Problem to work on:
Which lines of the entries below hold the word "other"? Report each of them.
╔══
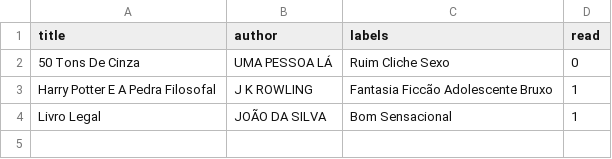
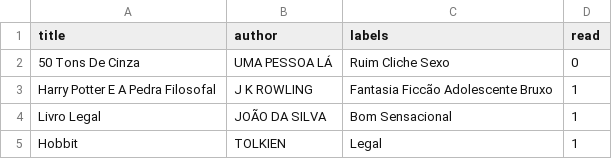
Before and after one commit to danielhzanotto/book-repository, a CSV file: catalog.csv, drawn as a sheet; the diff names each change by its address in the sheet, - before the commit and + after, or states it on an @@ line.

```diff
--- a/catalog.csv
+++ b/catalog.csv
+row 5: Hobbit | TOLKIEN | Legal | 1
```
Also changed, not shown: 3 other files.
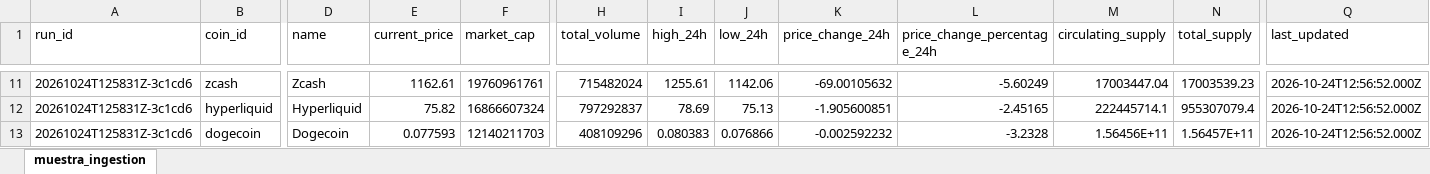
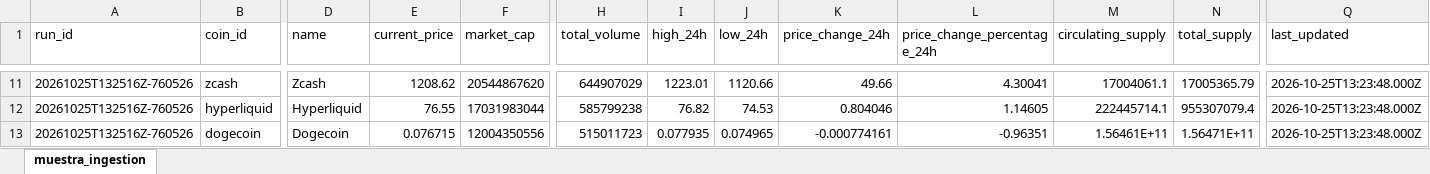
Before and after one commit to JonathanAgamez25/Ingesta_Api, an Excel workbook: src/xlsx/ingestion.xlsx, sheet muestra_ingestion, drawn as a sheet; only a part is shown, gaps mark what is left out; values as stored, in another font and other column widths than the file's, no borders; the diff covers the shown part only; the diff names each change by its address in the sheet, - before the commit and + after, or states it on an @@ line.

```diff
--- a/src/xlsx/ingestion.xlsx (sheet muestra_ingestion)
+++ b/src/xlsx/ingestion.xlsx (sheet muestra_ingestion)
-A11:A13 (run_id): 20261024T125831Z-3c1cd6
+A11:A13 (run_id): 20261025T132516Z-760526
-E11 (current_price): 1162.61
+E11 (current_price): 1208.62
-F11 (market_cap): 19760961761
+F11 (market_cap): 20544867620
-H11 (total_volume): 715482024
+H11 (total_volume): 644907029
-I11 (high_24h): 1255.61
+I11 (high_24h): 1223.01
-J11 (low_24h): 1142.06
+J11 (low_24h): 1120.66
-K11 (price_change_24h): -69.00105632
+K11 (price_change_24h): 49.66
-L11 (price_change_percentage_24h): -5.60249
+L11 (price_change_percentage_24h): 4.30041
-M11 (circulating_supply): 17003447.04
+M11 (circulating_supply): 17004061.1
-N11 (total_supply): 17003539.23
+N11 (total_supply): 17005365.79
-Q11:Q13 (last_updated): 2026-10-24T12:56:52.000Z
+Q11:Q13 (last_updated): 2026-10-25T13:23:48.000Z
-E12 (current_price): 75.82
+E12 (current_price): 76.55
-F12 (market_cap): 16866607324
+F12 (market_cap): 17031983044
-H12 (total_volume): 797292837
+H12 (total_volume): 585799238
-I12 (high_24h): 78.69
+I12 (high_24h): 76.82
-J12 (low_24h): 75.13
+J12 (low_24h): 74.53
-K12 (price_change_24h): -1.905600851
+K12 (price_change_24h): 0.804046
-L12 (price_change_percentage_24h): -2.45165
+L12 (price_change_percentage_24h): 1.14605
-E13 (current_price): 0.077593
+E13 (current_price): 0.076715
-F13 (market_cap): 12140211703
+F13 (market_cap): 12004350556
-H13 (total_volume): 408109296
+H13 (total_volume): 515011723
-I13 (high_24h): 0.080383
+I13 (high_24h): 0.077935
-J13 (low_24h): 0.076866
+J13 (low_24h): 0.074965
-K13 (price_change_24h): -0.002592232
+K13 (price_change_24h): -0.000774161
-L13 (price_change_percentage_24h): -3.2328
+L13 (price_change_percentage_24h): -0.96351
-M13 (circulating_supply): 1.56456E+11
+M13 (circulating_supply): 1.56461E+11
-N13 (total_supply): 1.56457E+11
+N13 (total_supply): 1.56471E+11
```
Also changed, not shown: 178 edited cells elsewhere in this sheet, src/xlsx/cleaned_data.xlsx, src/xlsx/enriched_data.xlsx, 4 other files.
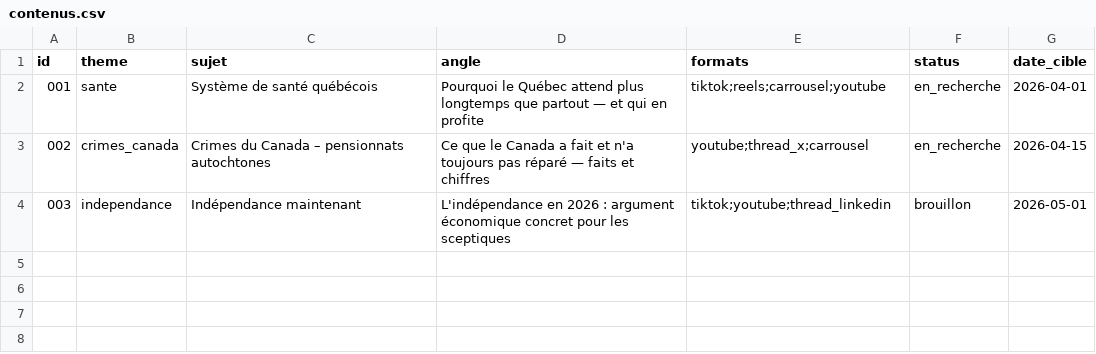
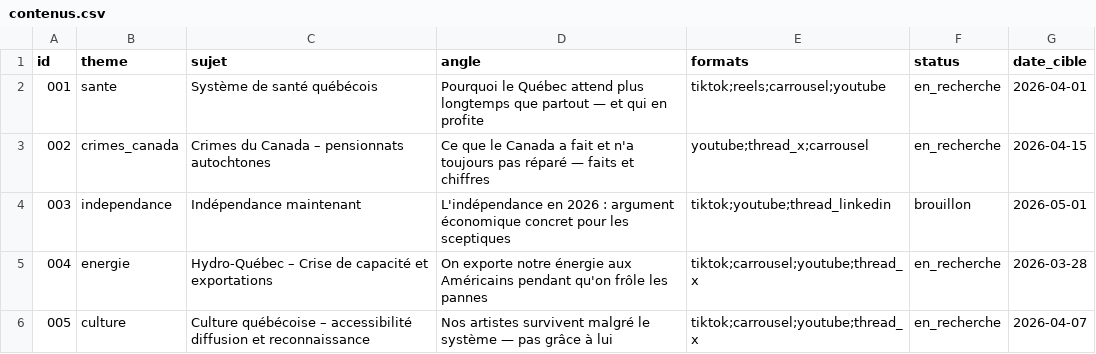
Before and after one commit to Fa9d/strategie-contenus-quebec, a CSV file: planning/contenus.csv, drawn as a sheet.

Commit message:
research: fiche culture québécoise – accessibilité, diffusion, reconnaissance

```diff
--- a/planning/contenus.csv
+++ b/planning/contenus.csv
@@ -4 +4,3 @@ id,theme,sujet,angle,formats,status,date_cible
 003,independance,Indépendance maintenant,L'indépendance en 2026 : argument économique concret pour les sceptiques,tiktok;youtube;thread_linkedin,brouillon,2026-05-01
+004,energie,Hydro-Québec – Crise de capacité et exportations,On exporte notre énergie aux Américains pendant qu'on frôle les pannes,tiktok;carrousel;youtube;thread_x,en_recherche,2026-03-28
+005,culture,Culture québécoise – accessibilité diffusion et reconnaissance,Nos artistes survivent malgré le système — pas grâce à lui,tiktok;carrousel;youtube;thread_x,en_recherche,2026-04-07
```
Also changed, not shown: 2 other files.
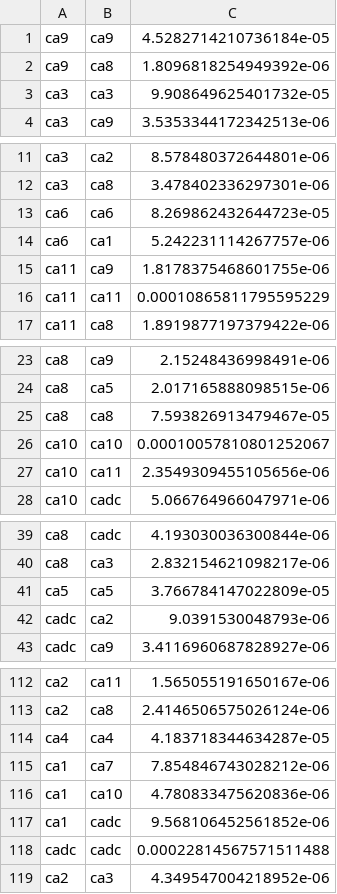
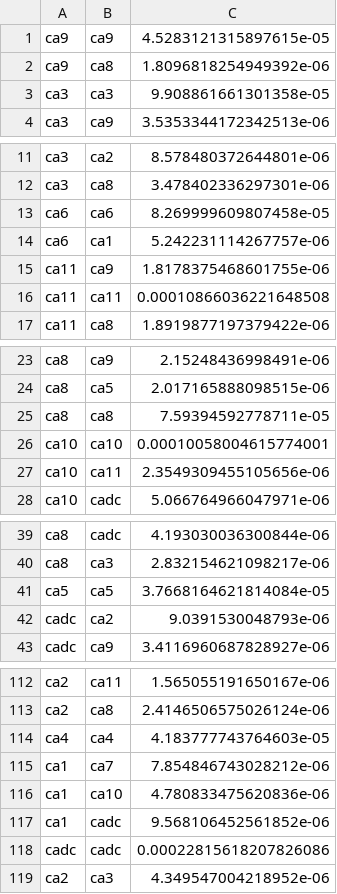
Before and after one commit to RienkF/INFOMNWSC, a CSV file: data/edge_probabilities.csv, drawn as a sheet; only a part is shown, gaps mark what is left out; the diff covers the shown part only.

```diff
--- a/data/edge_probabilities.csv
+++ b/data/edge_probabilities.csv
@@ -1,4 +1,4 @@
-ca9,ca9,4.5282714210736184e-05
+ca9,ca9,4.5283121315897615e-05
 ca9,ca8,1.8096818254949392e-06
-ca3,ca3,9.908649625401732e-05
+ca3,ca3,9.908861661301358e-05
 ca3,ca9,3.5353344172342513e-06
@@ -12,6 +12,6 @@ ca3,ca2,8.578480372644801e-06
 ca3,ca8,3.478402336297301e-06
-ca6,ca6,8.269862432644723e-05
+ca6,ca6,8.269999609807458e-05
 ca6,ca1,5.242231114267757e-06
 ca11,ca9,1.8178375468601755e-06
-ca11,ca11,0.00010865811795595229
+ca11,ca11,0.00010866036221648508
 ca11,ca8,1.8919877197379422e-06
@@ -24,4 +24,4 @@ ca8,ca9,2.15248436998491e-06
 ca8,ca5,2.017165888098515e-06
-ca8,ca8,7.593826913479467e-05
-ca10,ca10,0.00010057810801252067
+ca8,ca8,7.59394592778711e-05
+ca10,ca10,0.00010058004615774001
 ca10,ca11,2.3549309455105656e-06
@@ -40,3 +40,3 @@ ca8,cadc,4.193030036300844e-06
 ca8,ca3,2.832154621098217e-06
-ca5,ca5,3.766784147022809e-05
+ca5,ca5,3.7668164621814084e-05
 cadc,ca2,9.0391530048793e-06
@@ -113,3 +113,3 @@ ca2,ca11,1.565055191650167e-06
 ca2,ca8,2.4146506575026124e-06
-ca4,ca4,4.183718344634287e-05
+ca4,ca4,4.183777743764603e-05
 ca1,ca7,7.854846743028212e-06
@@ -117,3 +117,3 @@ ca1,ca10,4.780833475620836e-06
 ca1,cadc,9.568106452561852e-06
-cadc,cadc,0.00022814567571511488
+cadc,cadc,0.00022815618207826086
 ca2,ca3,4.349547004218952e-06
```
Also changed, not shown: 3 edited cells elsewhere in this file, 3 other files.
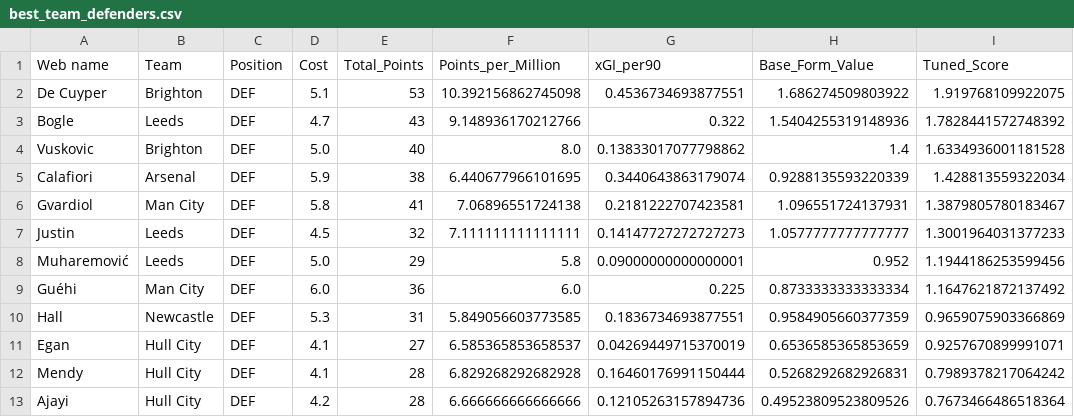
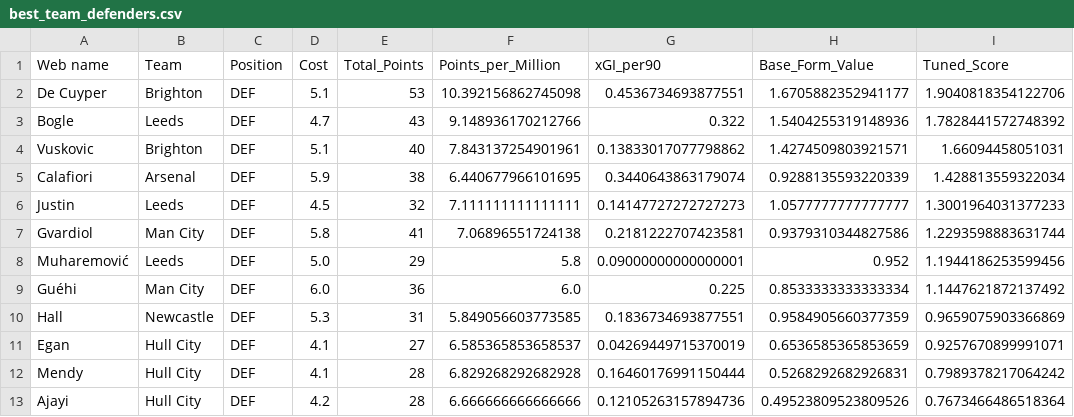
Before and after one commit to Dante777bm/fpl-data-collector, a CSV file: FPL_Data_2026-27/Insights/best_team_defenders.csv, drawn as a sheet.

```diff
--- a/FPL_Data_2026-27/Insights/best_team_defenders.csv
+++ b/FPL_Data_2026-27/Insights/best_team_defenders.csv
@@ -1,10 +1,10 @@
 Web name,Team,Position,Cost,Total_Points,Points_per_Million,xGI_per90,Base_Form_Value,Tuned_Score
-De Cuyper,Brighton,DEF,5.1,53,10.392156862745098,0.4536734693877551,1.686274509803922,1.919768109922075
+De Cuyper,Brighton,DEF,5.1,53,10.392156862745098,0.4536734693877551,1.6705882352941177,1.9040818354122706
 Bogle,Leeds,DEF,4.7,43,9.148936170212766,0.322,1.5404255319148936,1.7828441572748392
-Vuskovic,Brighton,DEF,5.0,40,8.0,0.13833017077798862,1.4,1.6334936001181528
+Vuskovic,Brighton,DEF,5.1,40,7.843137254901961,0.13833017077798862,1.4274509803921571,1.66094458051031
 Calafiori,Arsenal,DEF,5.9,38,6.440677966101695,0.3440643863179074,0.9288135593220339,1.428813559322034
-Gvardiol,Man City,DEF,5.8,41,7.06896551724138,0.2181222707423581,1.096551724137931,1.3879805780183467
 Justin,Leeds,DEF,4.5,32,7.111111111111111,0.14147727272727273,1.0577777777777777,1.3001964031377233
+Gvardiol,Man City,DEF,5.8,41,7.06896551724138,0.2181222707423581,0.9379310344827586,1.2293598883631744
 Muharemović,Leeds,DEF,5.0,29,5.8,0.09000000000000001,0.952,1.1944186253599456
-Guéhi,Man City,DEF,6.0,36,6.0,0.225,0.8733333333333334,1.1647621872137492
+Guéhi,Man City,DEF,6.0,36,6.0,0.225,0.8533333333333334,1.1447621872137492
 Hall,Newcastle,DEF,5.3,31,5.849056603773585,0.1836734693877551,0.9584905660377359,0.9659075903366869
```
Also changed, not shown: FPL_Data_2026-27/FPL_Data_GW_6.csv, FPL_Data_2026-27/Insights/assets_from_best_teams.csv, 7 other files.
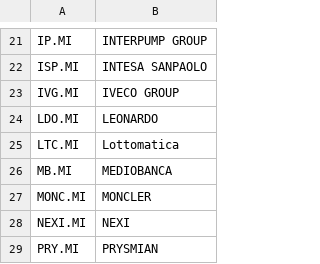
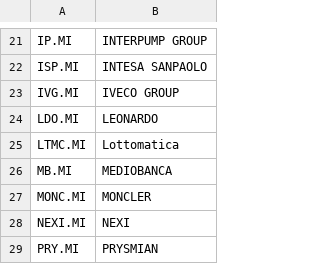
Before and after one commit to cg03521/Trading-Zone, a CSV file: Data/tickers_ftsemib.csv, drawn as a sheet; only a part is shown, gaps mark what is left out.

Commit message:
Update tickers_ftsemib.csv

```diff
--- a/Data/tickers_ftsemib.csv
+++ b/Data/tickers_ftsemib.csv
@@ -24,3 +24,3 @@ IVG.MI,IVECO GROUP
 LDO.MI,LEONARDO
-LTC.MI,Lottomatica
+LTMC.MI,Lottomatica
 MB.MI,MEDIOBANCA
```
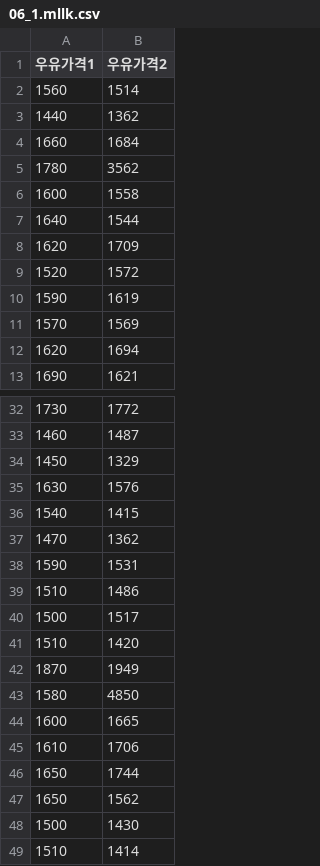
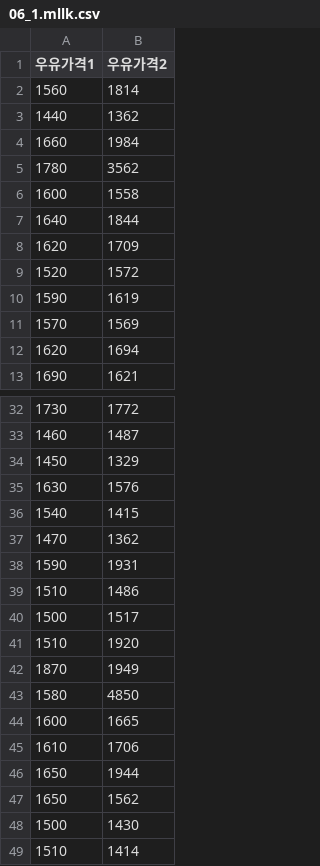
Before and after one commit to limitlee1009/DX, a CSV file: 06_1.mllk.csv, drawn as a sheet; only a part is shown, gaps mark what is left out.

Commit message:
Add files via upload

```diff
--- a/06_1.mllk.csv
+++ b/06_1.mllk.csv
@@ -1,8 +1,8 @@
 우유가격1,우유가격2
-1560,1514
+1560,1814
 1440,1362
-1660,1684
+1660,1984
 1780,3562
 1600,1558
-1640,1544
+1640,1844
 1620,1709
@@ -37,6 +37,6 @@
 1470,1362
-1590,1531
+1590,1931
 1510,1486
 1500,1517
-1510,1420
+1510,1920
 1870,1949
@@ -45,3 +45,3 @@
 1610,1706
-1650,1744
+1650,1944
 1650,1562
```
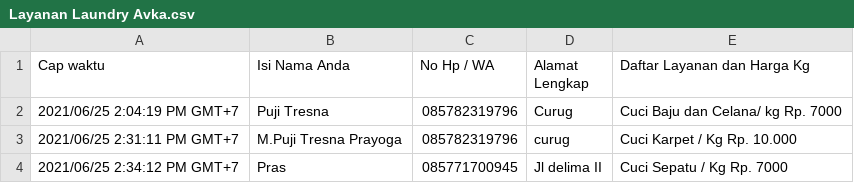
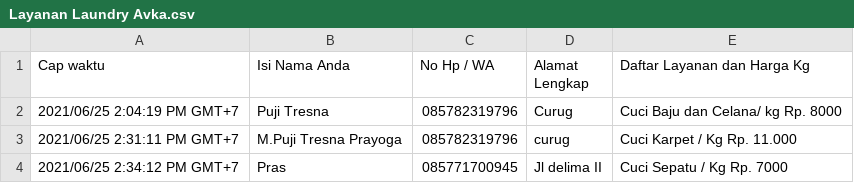
Before and after one commit to yogatresnaa/submission.github.io, a CSV file: Layanan Laundry Avka.csv, drawn as a sheet.

Commit message:
update harga  laoran

```diff
--- a/Layanan Laundry Avka.csv
+++ b/Layanan Laundry Avka.csv
@@ -1,4 +1,4 @@
 "Cap waktu","Isi Nama Anda","No Hp / WA","Alamat Lengkap","Daftar Layanan dan Harga Kg"
-"2021/06/25 2:04:19 PM GMT+7","Puji Tresna","085782319796","Curug","Cuci Baju dan Celana/ kg Rp. 7000"
-"2021/06/25 2:31:11 PM GMT+7","M.Puji Tresna Prayoga","085782319796","curug","Cuci Karpet / Kg Rp. 10.000"
+"2021/06/25 2:04:19 PM GMT+7","Puji Tresna","085782319796","Curug","Cuci Baju dan Celana/ kg Rp. 8000"
+"2021/06/25 2:31:11 PM GMT+7","M.Puji Tresna Prayoga","085782319796","curug","Cuci Karpet / Kg Rp. 11.000"
 "2021/06/25 2:34:12 PM GMT+7","Pras","085771700945","Jl delima II","Cuci Sepatu / Kg  Rp. 7000"
```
╚══
Expected answer:
Also changed, not shown: 3 other files.
Before and after one commit to JonathanAgamez25/Ingesta_Api, an Excel workbook: src/xlsx/ingestion.xlsx, sheet muestra_ingestion, drawn as a sheet; only a part is shown, gaps mark what is left out; values as stored, in another font and other column widths than the file's, no borders; the diff covers the shown part only; the diff names each change by its address in the sheet, - before the commit and + after, or states it on an @@ line.
Also changed, not shown: 178 edited cells elsewhere in this sheet, src/xlsx/cleaned_data.xlsx, src/xlsx/enriched_data.xlsx, 4 other files.
Also changed, not shown: 2 other files.
Also changed, not shown: 3 edited cells elsewhere in this file, 3 other files.
Also changed, not shown: FPL_Data_2026-27/FPL_Data_GW_6.csv, FPL_Data_2026-27/Insights/assets_from_best_teams.csv, 7 other files.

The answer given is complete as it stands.